EXERCISE AIM:
Every entry must be repeated exactly in the answer.

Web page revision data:

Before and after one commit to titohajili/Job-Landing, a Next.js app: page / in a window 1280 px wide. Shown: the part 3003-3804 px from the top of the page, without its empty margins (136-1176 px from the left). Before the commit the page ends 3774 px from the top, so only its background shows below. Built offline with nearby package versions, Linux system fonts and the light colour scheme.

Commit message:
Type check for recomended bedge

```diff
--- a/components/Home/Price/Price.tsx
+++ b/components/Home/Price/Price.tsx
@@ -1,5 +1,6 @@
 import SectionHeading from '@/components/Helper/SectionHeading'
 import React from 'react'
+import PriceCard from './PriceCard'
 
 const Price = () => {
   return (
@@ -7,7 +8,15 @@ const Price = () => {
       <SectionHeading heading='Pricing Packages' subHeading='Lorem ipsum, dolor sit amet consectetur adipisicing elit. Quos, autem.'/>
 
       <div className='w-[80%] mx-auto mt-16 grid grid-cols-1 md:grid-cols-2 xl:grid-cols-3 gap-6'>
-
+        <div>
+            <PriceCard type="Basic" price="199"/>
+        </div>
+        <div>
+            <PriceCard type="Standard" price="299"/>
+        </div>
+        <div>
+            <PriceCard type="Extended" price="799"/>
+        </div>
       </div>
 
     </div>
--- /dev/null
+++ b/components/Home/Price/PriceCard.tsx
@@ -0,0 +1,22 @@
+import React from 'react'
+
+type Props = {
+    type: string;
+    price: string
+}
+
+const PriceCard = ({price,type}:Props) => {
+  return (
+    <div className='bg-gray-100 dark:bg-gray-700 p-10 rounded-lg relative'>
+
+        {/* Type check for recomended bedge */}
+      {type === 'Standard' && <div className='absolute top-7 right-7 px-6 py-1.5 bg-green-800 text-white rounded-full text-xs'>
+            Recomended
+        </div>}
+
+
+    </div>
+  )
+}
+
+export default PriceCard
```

EXERCISE RESULT:
Before and after one commit to titohajili/Job-Landing, a Next.js app: page / in a window 1280 px wide. Shown: the part 3003-3804 px from the top of the page, without its empty margins (136-1176 px from the left). Before the commit the page ends 3774 px from the top, so only its background shows below. Built offline with nearby package versions, Linux system fonts and the light colour scheme.

Commit message:
Type check for recomended bedge

```diff
--- a/components/Home/Price/Price.tsx
+++ b/components/Home/Price/Price.tsx
@@ -1,5 +1,6 @@
 import SectionHeading from '@/components/Helper/SectionHeading'
 import React from 'react'
+import PriceCard from './PriceCard'
 
 const Price = () => {
   return (
@@ -7,7 +8,15 @@ const Price = () => {
       <SectionHeading heading='Pricing Packages' subHeading='Lorem ipsum, dolor sit amet consectetur adipisicing elit. Quos, autem.'/>
 
       <div className='w-[80%] mx-auto mt-16 grid grid-cols-1 md:grid-cols-2 xl:grid-cols-3 gap-6'>
-
+        <div>
+            <PriceCard type="Basic" price="199"/>
+        </div>
+        <div>
+            <PriceCard type="Standard" price="299"/>
+        </div>
+        <div>
+            <PriceCard type="Extended" price="799"/>
+        </div>
       </div>
 
     </div>
--- /dev/null
+++ b/components/Home/Price/PriceCard.tsx
@@ -0,0 +1,22 @@
+import React from 'react'
+
+type Props = {
+    type: string;
+    price: string
+}
+
+const PriceCard = ({price,type}:Props) => {
+  return (
+    <div className='bg-gray-100 dark:bg-gray-700 p-10 rounded-lg relative'>
+
+        {/* Type check for recomended bedge */}
+      {type === 'Standard' && <div className='absolute top-7 right-7 px-6 py-1.5 bg-green-800 text-white rounded-full text-xs'>
+            Recomended
+        </div>}
+
+
+    </div>
+  )
+}
+
+export default PriceCard
```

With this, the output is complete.